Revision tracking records
┌──

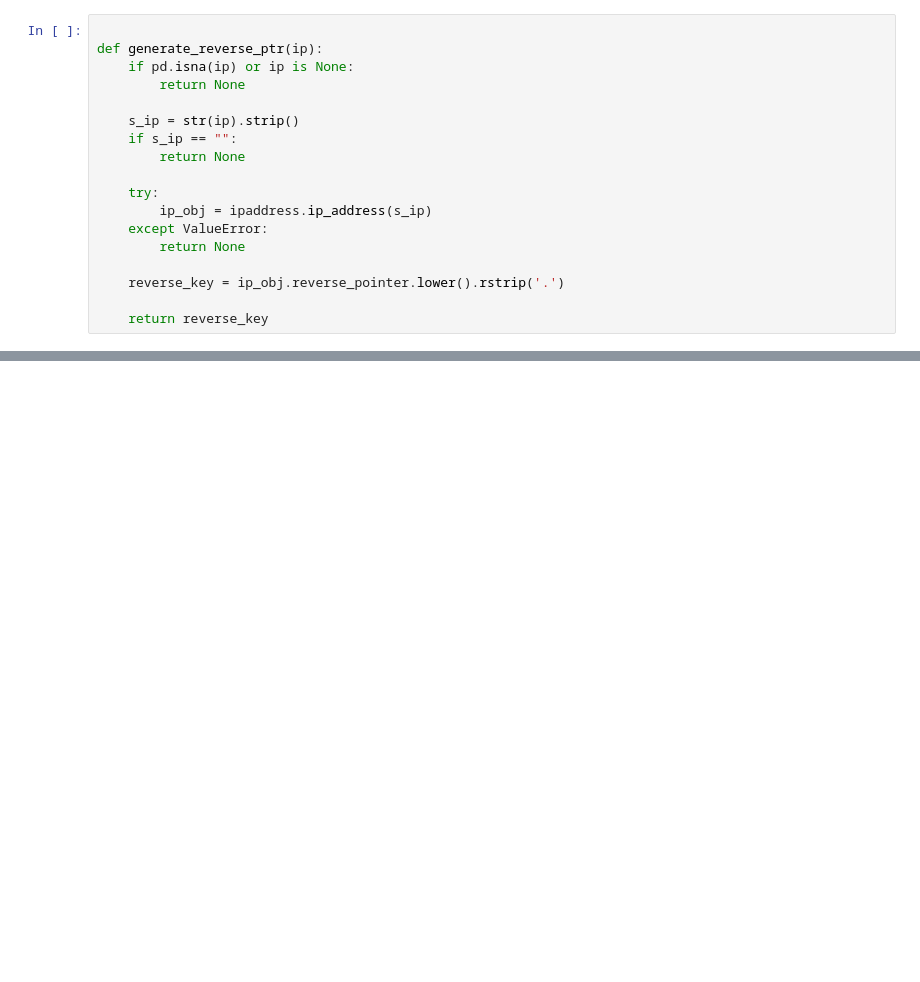
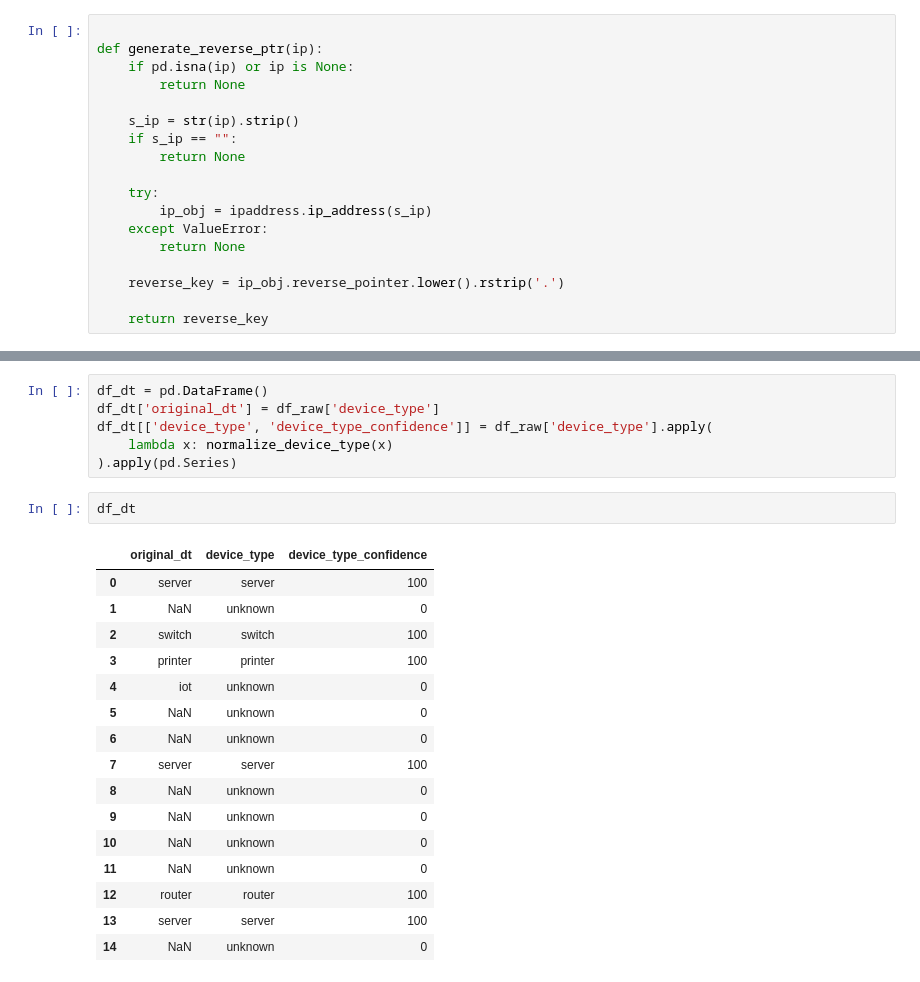
Before and after one commit to jperal720/network-inventory-cleaning-and-validation, a Jupyter notebook: notebooks/data_cleansing.ipynb, the cells around one changed output, grey strips where cells are left out. Drawn from its saved outputs; the diff is of its cells as text; blank space fills up the shorter version.

```diff
--- a/notebooks/data_cleansing.ipynb
+++ b/notebooks/data_cleansing.ipynb
@@ -432,0 +679,25 @@ df_fqdn
+# %%
+df_dt = pd.DataFrame()
+df_dt['original_dt'] = df_raw['device_type']
+df_dt[['device_type', 'device_type_confidence']] = df_raw['device_type'].apply(
+    lambda x: normalize_device_type(x)
+).apply(pd.Series)
+# %%
+df_dt
+# %% [output]
+|  | original_dt | device_type | device_type_confidence |
+| 0 | server | server | 100 |
+| 1 | NaN | unknown | 0 |
+| 2 | switch | switch | 100 |
+| 3 | printer | printer | 100 |
+| 4 | iot | unknown | 0 |
+| 5 | NaN | unknown | 0 |
+| 6 | NaN | unknown | 0 |
+| 7 | server | server | 100 |
+| 8 | NaN | unknown | 0 |
+| 9 | NaN | unknown | 0 |
+| 10 | NaN | unknown | 0 |
+| 11 | NaN | unknown | 0 |
+| 12 | router | router | 100 |
+| 13 | server | server | 100 |
+| 14 | NaN | unknown | 0 |
```
Also changed, not shown: parts of 26 cells of this notebook.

└──

PROBLEM DESCRIPTION.
Without including any picture, restate every entry above exactly.

OUTPUT FOR THIS TASK.
Before and after one commit to jperal720/network-inventory-cleaning-and-validation, a Jupyter notebook: notebooks/data_cleansing.ipynb, the cells around one changed output, grey strips where cells are left out. Drawn from its saved outputs; the diff is of its cells as text; blank space fills up the shorter version.

```diff
--- a/notebooks/data_cleansing.ipynb
+++ b/notebooks/data_cleansing.ipynb
@@ -432,0 +679,25 @@ df_fqdn
+# %%
+df_dt = pd.DataFrame()
+df_dt['original_dt'] = df_raw['device_type']
+df_dt[['device_type', 'device_type_confidence']] = df_raw['device_type'].apply(
+    lambda x: normalize_device_type(x)
+).apply(pd.Series)
+# %%
+df_dt
+# %% [output]
+|  | original_dt | device_type | device_type_confidence |
+| 0 | server | server | 100 |
+| 1 | NaN | unknown | 0 |
+| 2 | switch | switch | 100 |
+| 3 | printer | printer | 100 |
+| 4 | iot | unknown | 0 |
+| 5 | NaN | unknown | 0 |
+| 6 | NaN | unknown | 0 |
+| 7 | server | server | 100 |
+| 8 | NaN | unknown | 0 |
+| 9 | NaN | unknown | 0 |
+| 10 | NaN | unknown | 0 |
+| 11 | NaN | unknown | 0 |
+| 12 | router | router | 100 |
+| 13 | server | server | 100 |
+| 14 | NaN | unknown | 0 |
```
Also changed, not shown: parts of 26 cells of this notebook.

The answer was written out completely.